▶ _Instructions for the task_
Write out the entries below once more, exactly, with the pictures left out.

(Collected data)
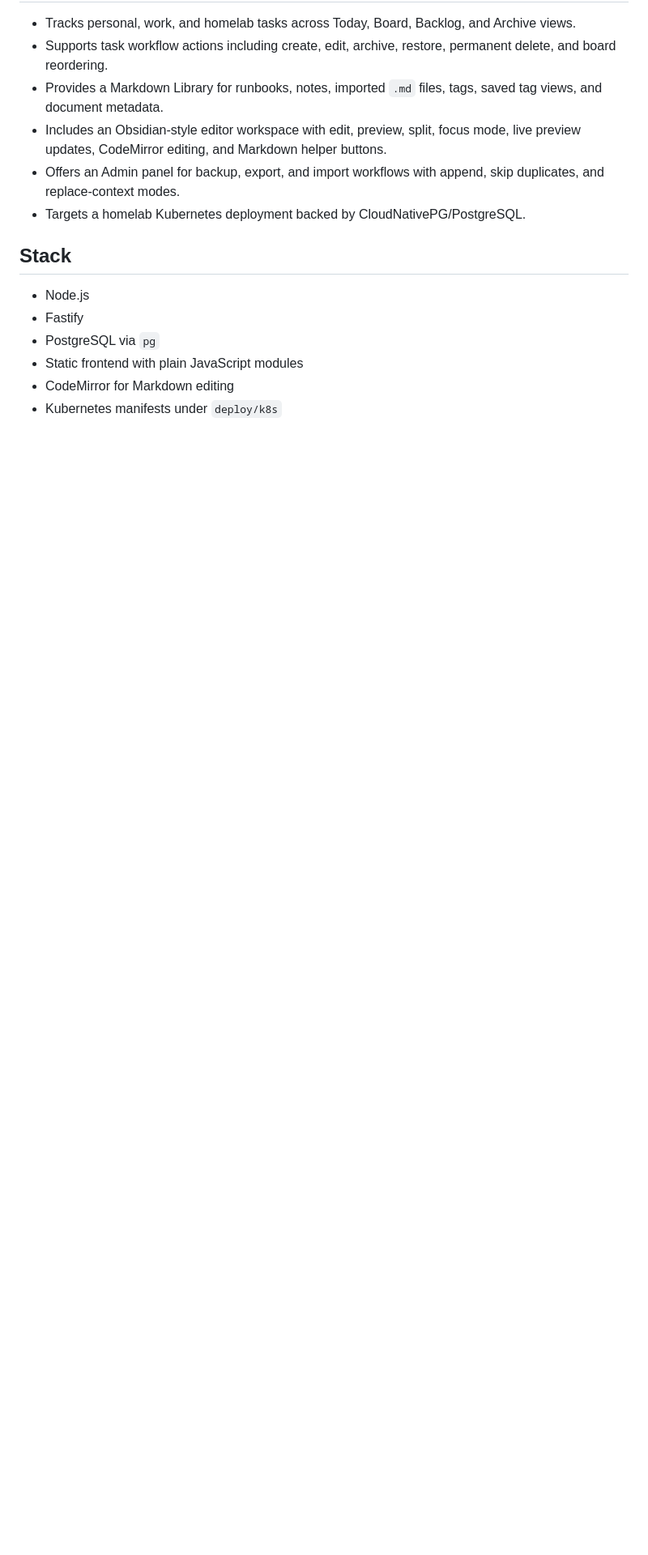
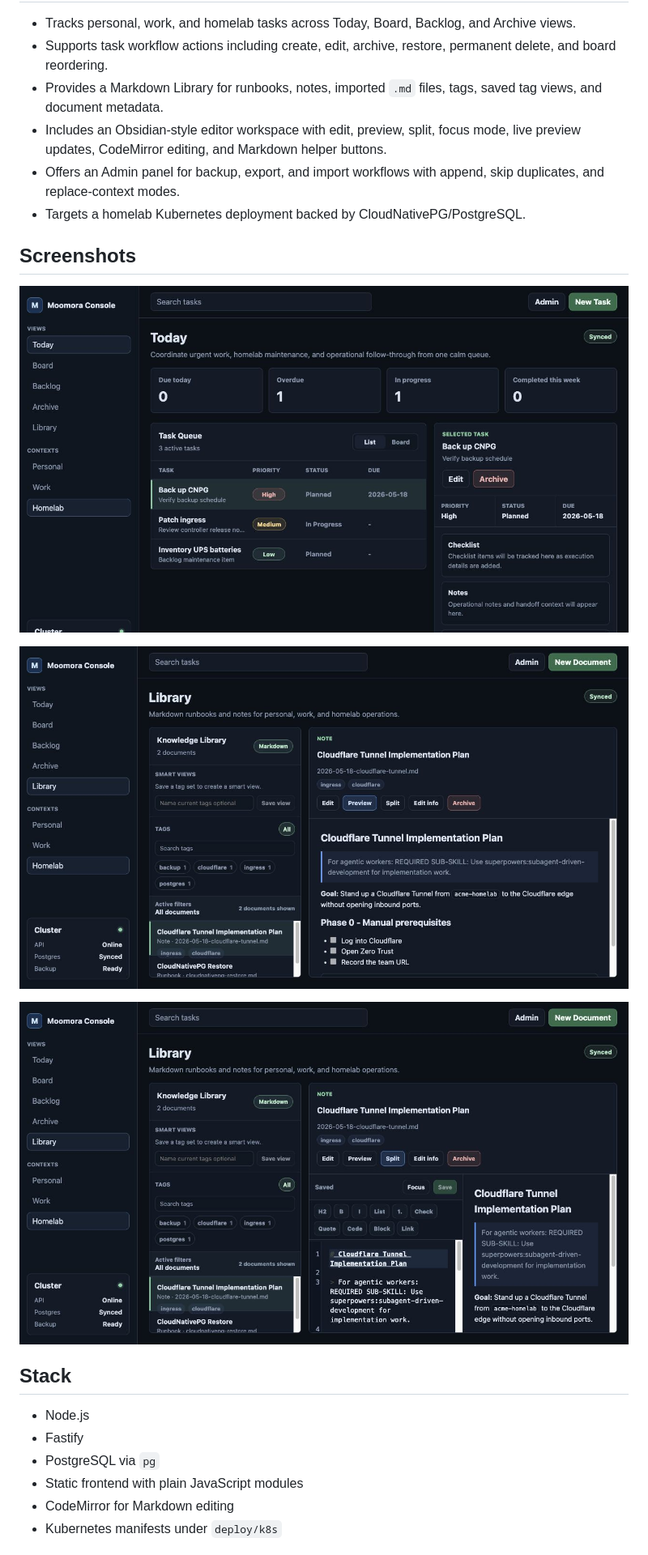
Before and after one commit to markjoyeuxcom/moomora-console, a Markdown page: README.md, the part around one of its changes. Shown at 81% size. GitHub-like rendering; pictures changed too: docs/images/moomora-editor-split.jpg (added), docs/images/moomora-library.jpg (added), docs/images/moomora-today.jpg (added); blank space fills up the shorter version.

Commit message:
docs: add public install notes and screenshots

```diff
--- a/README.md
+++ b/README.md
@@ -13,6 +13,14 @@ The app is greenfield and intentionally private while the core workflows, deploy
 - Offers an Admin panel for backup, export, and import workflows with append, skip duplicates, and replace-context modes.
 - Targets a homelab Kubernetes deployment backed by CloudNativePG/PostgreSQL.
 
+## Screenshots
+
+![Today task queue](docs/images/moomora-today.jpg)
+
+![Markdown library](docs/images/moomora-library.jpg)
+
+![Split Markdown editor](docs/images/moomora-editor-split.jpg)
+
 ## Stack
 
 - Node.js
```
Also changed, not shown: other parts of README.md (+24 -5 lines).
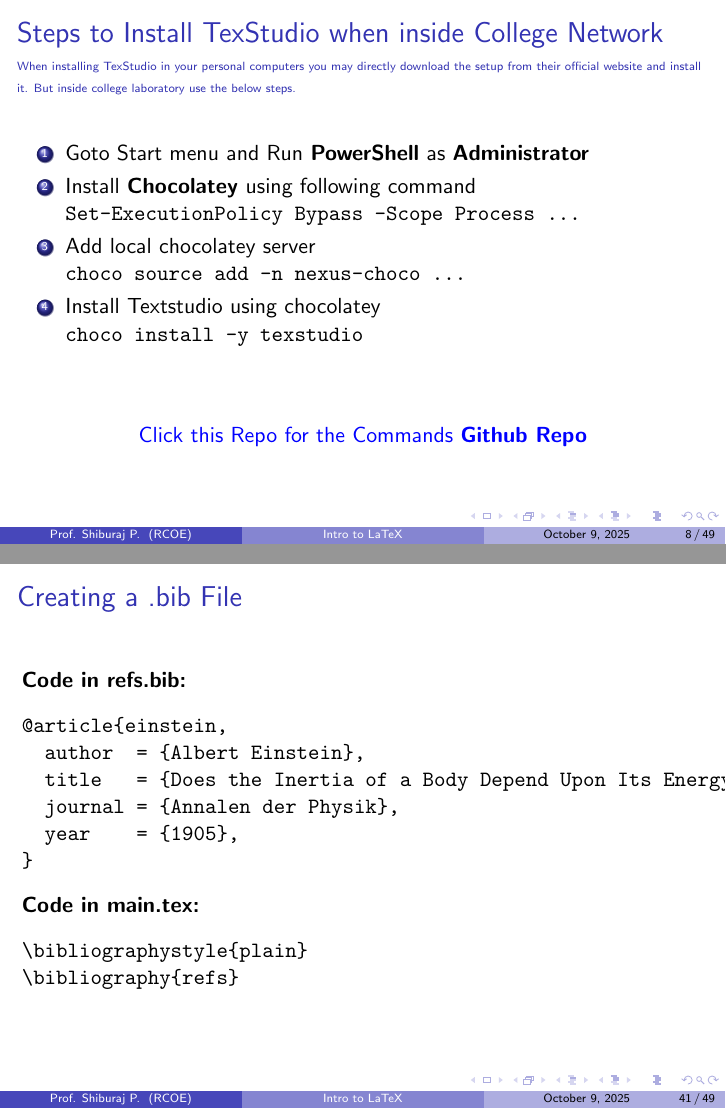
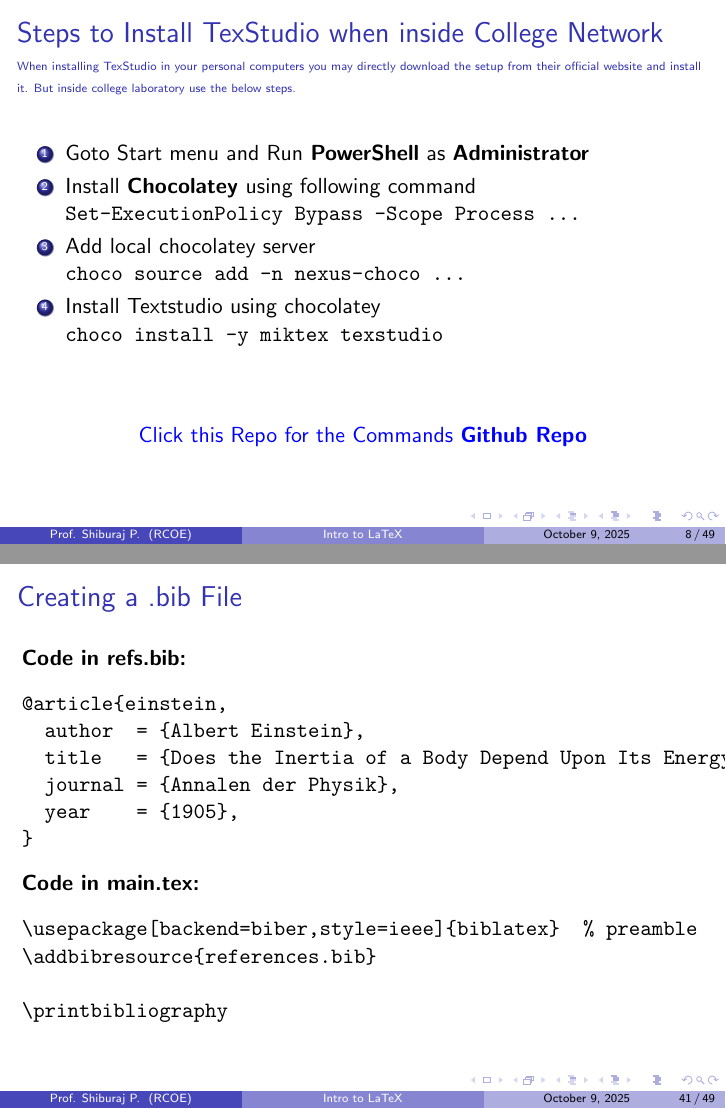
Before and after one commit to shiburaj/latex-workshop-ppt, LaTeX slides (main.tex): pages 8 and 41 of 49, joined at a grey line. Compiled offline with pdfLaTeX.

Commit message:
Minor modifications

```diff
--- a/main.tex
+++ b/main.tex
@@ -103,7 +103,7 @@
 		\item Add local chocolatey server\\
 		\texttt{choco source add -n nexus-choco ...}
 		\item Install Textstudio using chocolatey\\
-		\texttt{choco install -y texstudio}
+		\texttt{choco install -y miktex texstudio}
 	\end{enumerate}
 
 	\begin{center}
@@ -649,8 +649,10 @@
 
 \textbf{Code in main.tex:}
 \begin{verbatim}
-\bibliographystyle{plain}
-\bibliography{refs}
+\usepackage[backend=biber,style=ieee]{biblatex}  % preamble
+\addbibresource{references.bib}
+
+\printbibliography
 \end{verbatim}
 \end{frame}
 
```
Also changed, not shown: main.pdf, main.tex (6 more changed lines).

▶ _Response for this exercise_
Before and after one commit to markjoyeuxcom/moomora-console, a Markdown page: README.md, the part around one of its changes. Shown at 81% size. GitHub-like rendering; pictures changed too: docs/images/moomora-editor-split.jpg (added), docs/images/moomora-library.jpg (added), docs/images/moomora-today.jpg (added); blank space fills up the shorter version.

Commit message:
docs: add public install notes and screenshots

```diff
--- a/README.md
+++ b/README.md
@@ -13,6 +13,14 @@ The app is greenfield and intentionally private while the core workflows, deploy
 - Offers an Admin panel for backup, export, and import workflows with append, skip duplicates, and replace-context modes.
 - Targets a homelab Kubernetes deployment backed by CloudNativePG/PostgreSQL.
 
+## Screenshots
+
+![Today task queue](docs/images/moomora-today.jpg)
+
+![Markdown library](docs/images/moomora-library.jpg)
+
+![Split Markdown editor](docs/images/moomora-editor-split.jpg)
+
 ## Stack
 
 - Node.js
```
Also changed, not shown: other parts of README.md (+24 -5 lines).
Before and after one commit to shiburaj/latex-workshop-ppt, LaTeX slides (main.tex): pages 8 and 41 of 49, joined at a grey line. Compiled offline with pdfLaTeX.

Commit message:
Minor modifications

```diff
--- a/main.tex
+++ b/main.tex
@@ -103,7 +103,7 @@
 		\item Add local chocolatey server\\
 		\texttt{choco source add -n nexus-choco ...}
 		\item Install Textstudio using chocolatey\\
-		\texttt{choco install -y texstudio}
+		\texttt{choco install -y miktex texstudio}
 	\end{enumerate}
 
 	\begin{center}
@@ -649,8 +649,10 @@
 
 \textbf{Code in main.tex:}
 \begin{verbatim}
-\bibliographystyle{plain}
-\bibliography{refs}
+\usepackage[backend=biber,style=ieee]{biblatex}  % preamble
+\addbibresource{references.bib}
+
+\printbibliography
 \end{verbatim}
 \end{frame}
 
```
Also changed, not shown: main.pdf, main.tex (6 more changed lines).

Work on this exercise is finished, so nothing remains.